Intercultural competence A theoretical construct for cross-cultural competence, language proficiency, and regional expertise. Intercultural competence is the ability to communicate effectively and appropriately with people of other cultures: Appropriately. Valued rules, norms, and expectations of the relationship are not violated significantly.Effectively. In interactions with people from foreign cultures, a person who is interculturally competent understands the culture-specific concepts of perception, thinking, feeling, and acting. Intercultural competence is also called "cross-cultural competence" (3C). Basics Cultures can be different not only between continents or nations but also within the same company and even within the same family. The basic requirements for intercultural competence are empathy, an understanding of other people's behaviors and ways of thinking, and the ability to express one's own way of thinking. Cross-cultural competence Immigrants and international students

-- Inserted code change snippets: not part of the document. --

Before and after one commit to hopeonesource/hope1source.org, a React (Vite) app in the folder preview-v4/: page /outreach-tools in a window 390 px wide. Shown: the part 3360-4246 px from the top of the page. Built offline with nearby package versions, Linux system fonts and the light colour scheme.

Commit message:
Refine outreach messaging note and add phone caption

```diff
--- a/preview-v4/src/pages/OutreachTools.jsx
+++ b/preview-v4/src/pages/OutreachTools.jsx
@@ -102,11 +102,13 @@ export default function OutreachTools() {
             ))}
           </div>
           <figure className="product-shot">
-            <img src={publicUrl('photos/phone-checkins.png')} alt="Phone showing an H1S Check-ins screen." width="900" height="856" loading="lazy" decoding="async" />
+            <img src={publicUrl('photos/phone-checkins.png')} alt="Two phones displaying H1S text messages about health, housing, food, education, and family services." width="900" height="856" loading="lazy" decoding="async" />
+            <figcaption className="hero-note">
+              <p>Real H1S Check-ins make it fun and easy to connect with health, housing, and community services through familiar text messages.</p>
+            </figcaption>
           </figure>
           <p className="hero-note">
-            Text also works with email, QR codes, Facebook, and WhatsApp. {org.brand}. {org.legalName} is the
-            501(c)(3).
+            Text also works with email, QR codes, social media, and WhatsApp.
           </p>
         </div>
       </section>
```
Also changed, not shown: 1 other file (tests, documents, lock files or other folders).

Richard Lewis Communications - Negotiating across Cultures “In all negotiations of difficulty, a man may not look to sow and reap at once; but must prepare business, and so ripen it by degrees” – Francis Bacon (1561-1626) ‘Of Negotiating’ Negotiation is probably as old as mankind itself and was born out of Homo Sapiens’ early struggles for survival and dominance. During the last century or so, negotiation has become a science, dominated by the Americans. But anyone who has mediated at, for instance, a Japanese-US joint venture knows that the moment intercultural factors enter the equation, the landscape can change utterly. It has always been advisable to understand the cultural factors in international negotiations. In times of financial crisis, people are under psychological stress and there is a tendency to assert our cultural values more powerfully when under pressure. In international negotiation, cultural preparation to understand different worlds is central to successful strategy and tactics. It is dangerous to rely on our intuitions.
The Eastern Way: How Chinese Philosophy Can Power Innovation in Business Today In spite of spectacular economic growth, China is still afflicted by criticism that its traditional culture inhibits innovation. However, Chinese culture is now changing in response to fundamental techno-economic shifts, and philosophy is not the same as culture. This article shows how an unconventional synthesis of Chinese philosophical systems can power innovation opportunities in 21st century business—and not only for China. China has been a wonder of the global economy for the past three decades. In his January 2011 State of the Union address, President Obama called for a new program of innovation in the U. Innovation is a broad concept and can be defined as, “the implementation of a new or significantly improved product (good or service), or process, a new marketing method, or a new organizational method in business practices, workplace organization, or external relations” (Steven Payson, “Economics of Technological Innovation,” 2010, p. 519). Philosophy and culture are not the same